Jermyn Street Theatre, 27th November 2017

Grinding my way through the classics of naturalistic drama. Actually not grinding, that makes it sound like too much of a slog, but I can’t pretend it is all unalloyed joy. Turns out that Chekhov is likely the man for me and Ibsen works only intermittently. This was my first Miss Julie, so early days for Sweden’s finest, but based on this, and a past The Father and Creditors, I don’t think I am going to be his greatest fan. I am conscious that the critics across the spectrum lapped this up, and I can’t fault the acting, direction or staging, so any misgivings must lie in the play or possibly the adaption, here newly minted by Howard Brenton. I won’t have the latter though, since a) Howard Brenton is the gold standard in other adaptions, b) he is at pains to tell us in the text that he wanted to stay as close to the original based on the literal translation from Agnes Broome, and c) his play Pravda was the thing that turned me on to the theatre.

Now it strikes me that, for a claustrophobic play set solely in the kitchen of a Swedish manor house, want you want is a claustrophobic theatre and a set which captures said kitchen. Which is precisely what you get from Louie Whitemore. In immense detail. With kidneys frying on the stove. Director Tom Littler, now in the hot-seat at JST, is happy to let Izabella Urbanowicz who plays cook Kristin prepare and cook the meal before James Sheldon’s valet Jean bounds in after having dropped into the Midsummer’s party we can hear going on in the background (courtesy of Max Pappenheim’s sound design). So a confident start. A bit of gentle banter about Miss Julie’s erratic behaviour and some gentle exchanges between the couple and we’re all set for the arrival of the eponymous flirt. I think Izabella Urbanowicz nailed Kristin’s cautious conservatism, (we see it later with references to her faith), and her utilitarian approach to her choice of husband to be. James Sheldon in contrast exuded a kind of boyish restlessness that served him well in the dialogue with each of the women. There was affection between the servant couple, no doubt, but also, I sensed a slight distance.

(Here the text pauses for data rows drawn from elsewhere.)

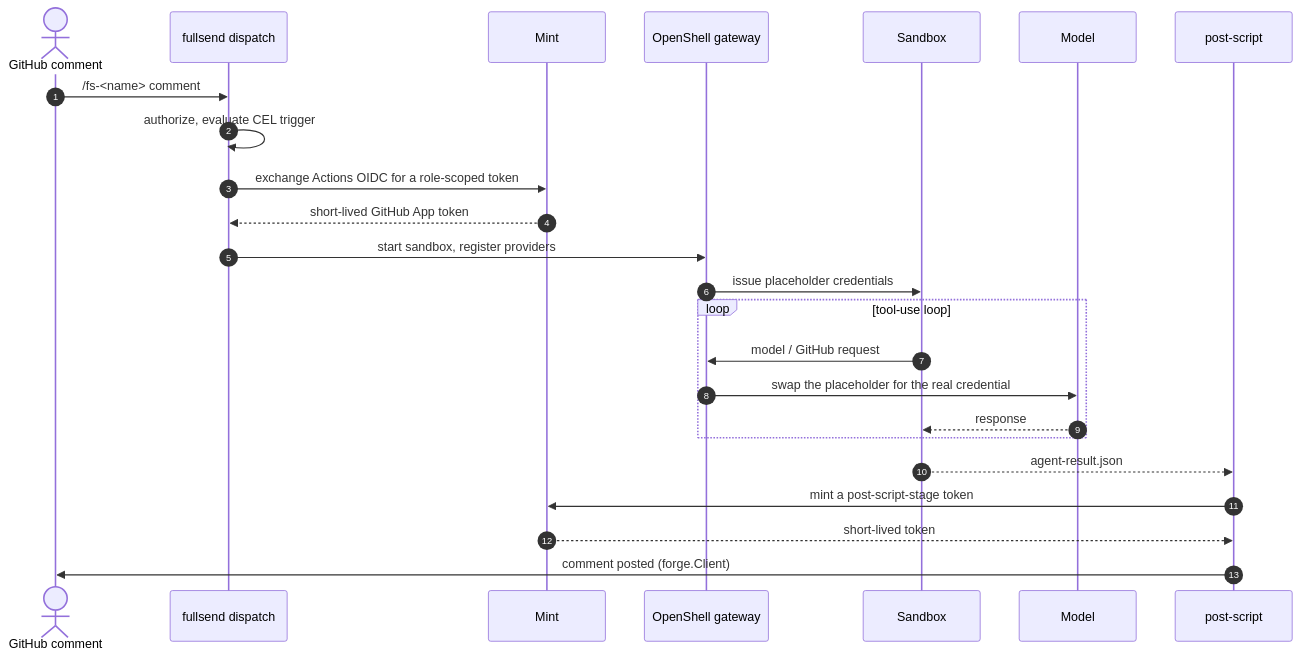
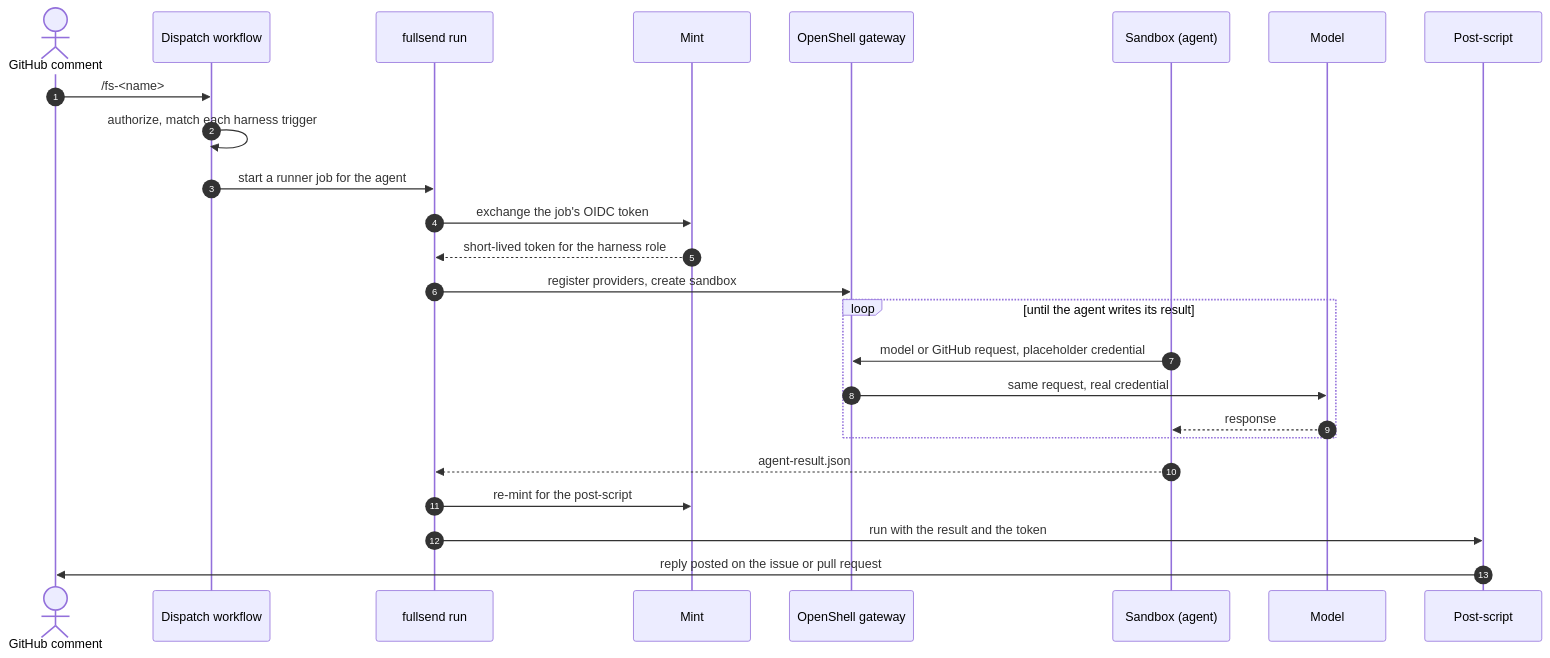
Before and after one commit to Benkapner/fullsend: the diagram in docs/guides/user/bring-your-own-agent.md, drawn with Mermaid. The commit also changed other lines of this file, not shown here.

````diff
--- a/docs/guides/user/bring-your-own-agent.md
+++ b/docs/guides/user/bring-your-own-agent.md
@@ -105,27 +125,28 @@
 ```mermaid
 sequenceDiagram
   autonumber
-  actor GH as GitHub comment
-  participant Dispatch as fullsend dispatch
+  actor User as GitHub comment
+  participant Dispatch as Dispatch workflow
+  participant Runner as fullsend run
   participant Mint
   participant Gateway as OpenShell gateway
-  participant Sandbox
+  participant Sandbox as Sandbox (agent)
   participant Model
-  participant Post as post-script
+  participant Post as Post-script
 
-  GH->>Dispatch: /fs-<name> comment
-  Dispatch->>Dispatch: authorize, evaluate CEL trigger
-  Dispatch->>Mint: exchange Actions OIDC for a role-scoped token
-  Mint-->>Dispatch: short-lived GitHub App token
-  Dispatch->>Gateway: start sandbox, register providers
-  Gateway->>Sandbox: issue placeholder credentials
-  loop tool-use loop
-    Sandbox->>Gateway: model / GitHub request
-    Gateway->>Model: swap the placeholder for the real credential
+  User->>Dispatch: /fs-<name>
+  Dispatch->>Dispatch: authorize, match each harness trigger
+  Dispatch->>Runner: start a runner job for the agent
+  Runner->>Mint: exchange the job's OIDC token
+  Mint-->>Runner: short-lived token for the harness role
+  Runner->>Gateway: register providers, create sandbox
+  loop until the agent writes its result
+    Sandbox->>Gateway: model or GitHub request, placeholder credential
+    Gateway->>Model: same request, real credential
     Model-->>Sandbox: response
   end
-  Sandbox-->>Post: agent-result.json
-  Post->>Mint: mint a post-script-stage token
-  Mint-->>Post: short-lived token
-  Post->>GH: comment posted (forge.Client)
+  Sandbox-->>Runner: agent-result.json
+  Runner->>Mint: re-mint for the post-script
+  Runner->>Post: run with the result and the token
+  Post->>User: reply posted on the issue or pull request
 ```
````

So all looking good for Charlotte Hamblin’s white-dressed Miss Julie to set the ball rolling towards the sex, anger, imagined disgrace and disappointment which follows. I gather Ms Hamblin is famous for being some-one in Downton Abbey, so this upstairs/downstairs stuff was presumably a breeze for her. I have seen a few bios which include everyone’s favourite period drama, and it has so far proved to be a mark of quality for the stage performance. Which therefore makes it mystifying as to why Downton Abbey itself is so unbelievably bad. Anyway Ms Hamblin was suitably bored, sexy, desperate and rash and Mr Sheldon was suitably horny, angry, boorish and rash to make the attraction very believable. She gets to lash out at the way she is shackled by class and status. So does he. But we are also acutely aware from the off that the distance between is not as great as it seems and, at the societal level, is starting to close. So it’s all there.

My marginal unease comes as we move into the “what are we going to do now” bit. Miss Julie’s collapse into nervous panic and Jean’s swinging mixture of motives are all part of the fun I guess but it tested my patience and I started to drift away from proceedings. Passion can veer from love to hate in an instance, and passion across class barriers is never going to end well for one, or the other or both. AS however seems to want to have his cake and eat it, then whip out another cake and have another go, as the couple ride their emotional rollercoaster. Miss Julie is the victim in this production but that only serves to heighten Strindberg’s not so buried misogyny.

As you can see I am confused and need to think a bit more about this. Must try harder. At the end of the day though I can’t pretend I was gripped throughout and, if this production is as adept as the critics have said, then I may have to conclude that AS is out of my limited reach. Never mind, there’s lots more theatre to explore.